That being said, not all OTC applications are the same!  The industry standard for OTC products involved a calcium complex OTC formulation that was used as the active ingredient.  This formulation took a long time to inject due to its viscous nature, and arborists were not seeing the results that they were hoping for in terms of control.  Rainbow Treecare Scientific Advancements heard these concerns from arborists and worked with a chemical manufacturer to create a new formulation of OTC (oxytetracycline hydrochloride), which is the version of Bacastat™ we use today.  A study done by Hartman et al. in 2010 determined that the previous industry standards of calcium complex OTC treatments were not as effective as the OTC formulation in Bacastat™ when comparing treatments made on similar application dates.  Additionally, this new formulation decreased the uptake time from 1-2 days to only 10- 30 minutes!  This allows multiple trees to be treated within a day, and is safer as the chemical does not have to sit overnight.  Understanding the physiological mechanisms by which the antibiotic works on the tree allows us to determine the most effective treatments for the problem. 

While OTC has been commonly used throughout the industry to effectively manage BLS symptoms, paclobutrazol (PBZ) has also been investigated as a potential treatment option.  Communications with industry leaders in the plant health care (PHC) field regarding anecdotal evidence of our Cambistat™ product decreasing the severity of BLS led to a series of internal research studies and collaborations with other tree care companies in order to understand this further.  Additionally, DeStefano et al. published a paper in 2007 demonstrating significant reduction of X. fastidiosa occurrence with high rates of paclobutrazol (200 µg/mL) in a laboratory setting.  That study found applications of OTC at 50 µg/mL and paclobutrazol at 200 µg/mL provided similar control when examining the colony-forming units (CFU) grown in vitro, and that both treatments significantly reduced the number of CFU’s relative to the untreated controls.

What we suggest here at Rainbow

Here at Rainbow, we suggest using a two-pronged approach to effectively manage BLS.  Applying Bacastat™ and Cambistat™ at their respective label rates will effectively reduce the symptoms associated with bacterial leaf scorch.  These treatment strategies should be paired with other sound cultural practices such as mulching and supplemental irrigation during dry periods.

Now that you know a little more about the science behind oxytetracycline and paclobutrazol, you can treat your client’s properties with confidence.  Here at Rainbow, we want to make sure that your promise to your clients is trusted and backed by science.  If you have any questions at all, or would like to learn more about BLS and the research, you can contact Erik Lindberg at


DeStefano, D. A., A. P. Grybauskas, J. L. Sherald, B. Momen, Q. Huang, and J. H. Sullivan. 2007. Effect of the growth regulator paclobutrazol on growth of the bacterial pathogen Xylella fastidiosa.

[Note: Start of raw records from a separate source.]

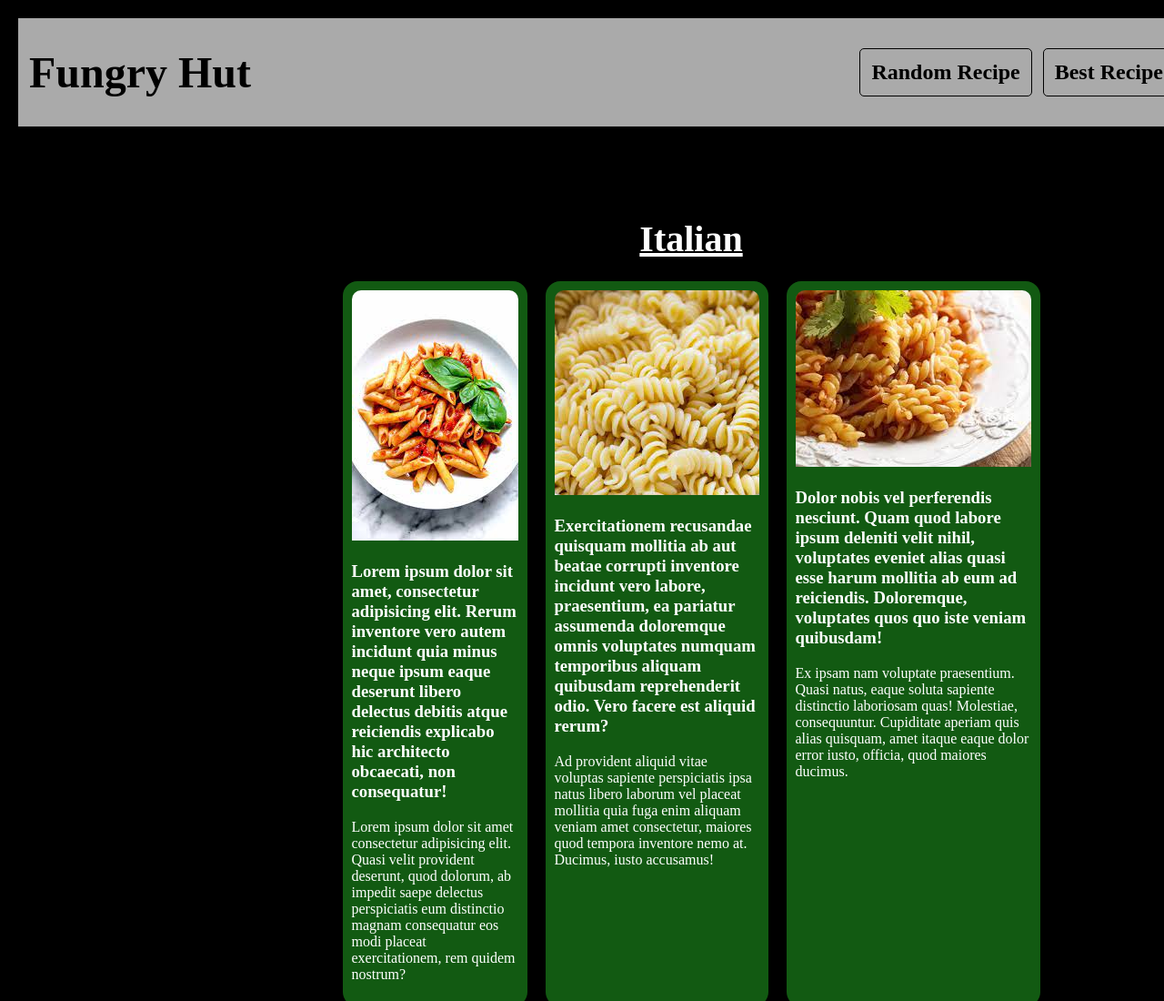
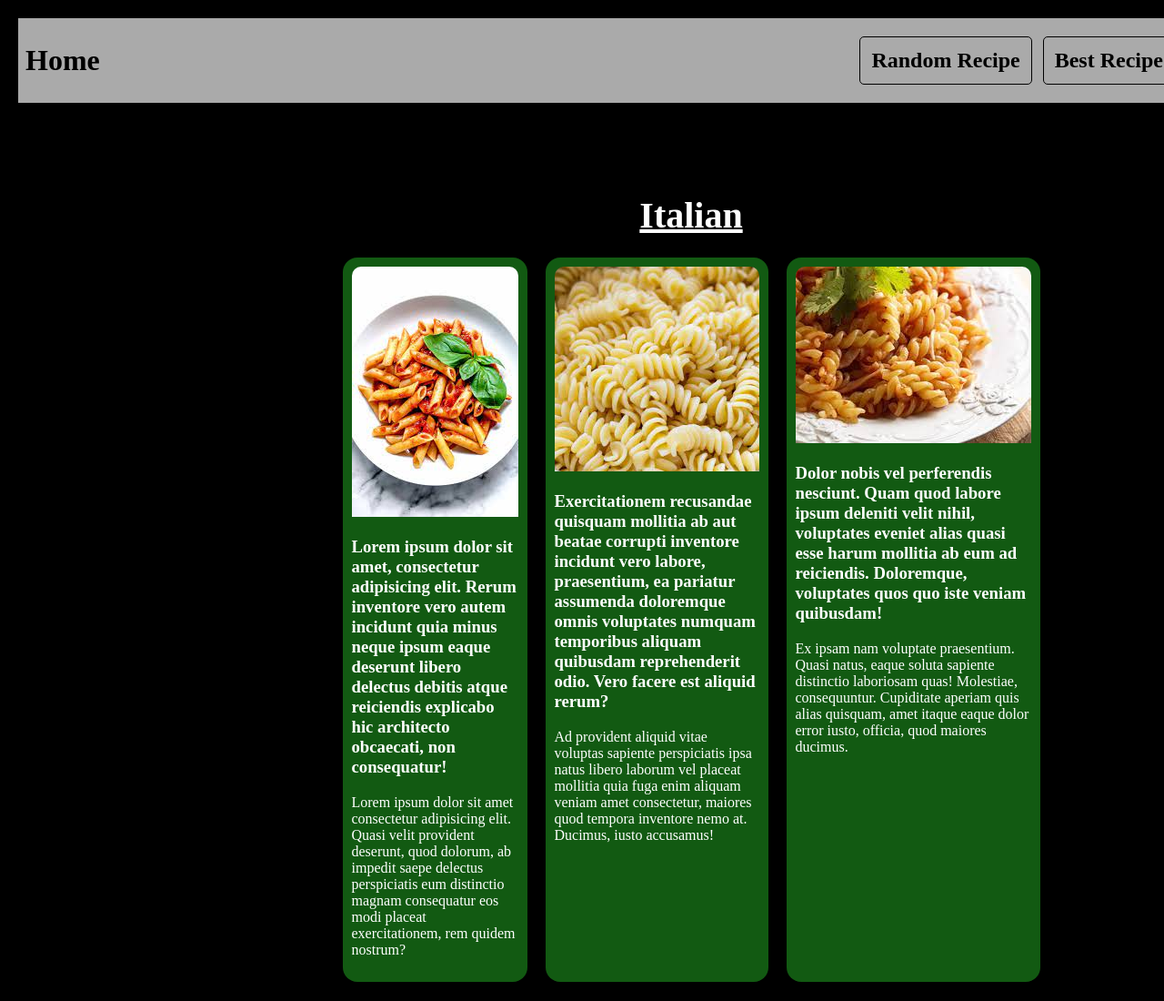
Before and after one commit to Ansh3112/Fronted-task-1, a website built with Parcel: page index.html in a window 1280 px wide. Shown: the top 1100 px of the page at 91% size. Built offline with nearby package versions, Linux system fonts and the light colour scheme.

Commit message:
formatting

```diff
--- a/css/index.scss
+++ b/css/index.scss
@@ -23,7 +23,7 @@ body {
 
     #logo {
       align-self: center;
-      font-size: 1.5em;
+      font-size: 1em;
       padding-left: 0.5em;
       cursor: pointer;
     }
--- a/index.html
+++ b/index.html
@@ -11,7 +11,7 @@
     <div id="main-content">
         <div id="header">
             <div id="logo">
-                <h1>Fungry Hut</h1>
+                <h1>Home</h1>
             </div>
             <div id="button">
                 <h2>Random Recipe</h2>
```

Arboriculture and Urban Forestry 33:246. Full Text (PDF)

Hartman, J., E. Dixon, and S. Bernick. 2010. Evaluation of therapeutic treatments to manage oak bacterial leaf scorch. Arboriculture and Urban Forestry 36:140–146. Full Text (PDF)

Kostka, S. J., T. A. Tattar, and J. L. Sherald. 1985. Suppression of bacterial leaf scorch symptoms in American elm through oxytetracycline microinjection. Journal of arboriculture (USA). Full Text

Nyland, G. 1979. Chemotherapy of diseases of deciduous trees associated with mycoplasma and rickettsialike organisms. Pages 139–142 Proceedings of ROC-United States Cooperative Science Seminar on Mycoplasma Diseases of Plants. Full Text (PDF)

Schnappinger, D., and W. Hillen. 1996. Tetracyclines: antibiotic action, uptake, and resistance mechanisms. Archives of microbiology 165:359–369. Full Text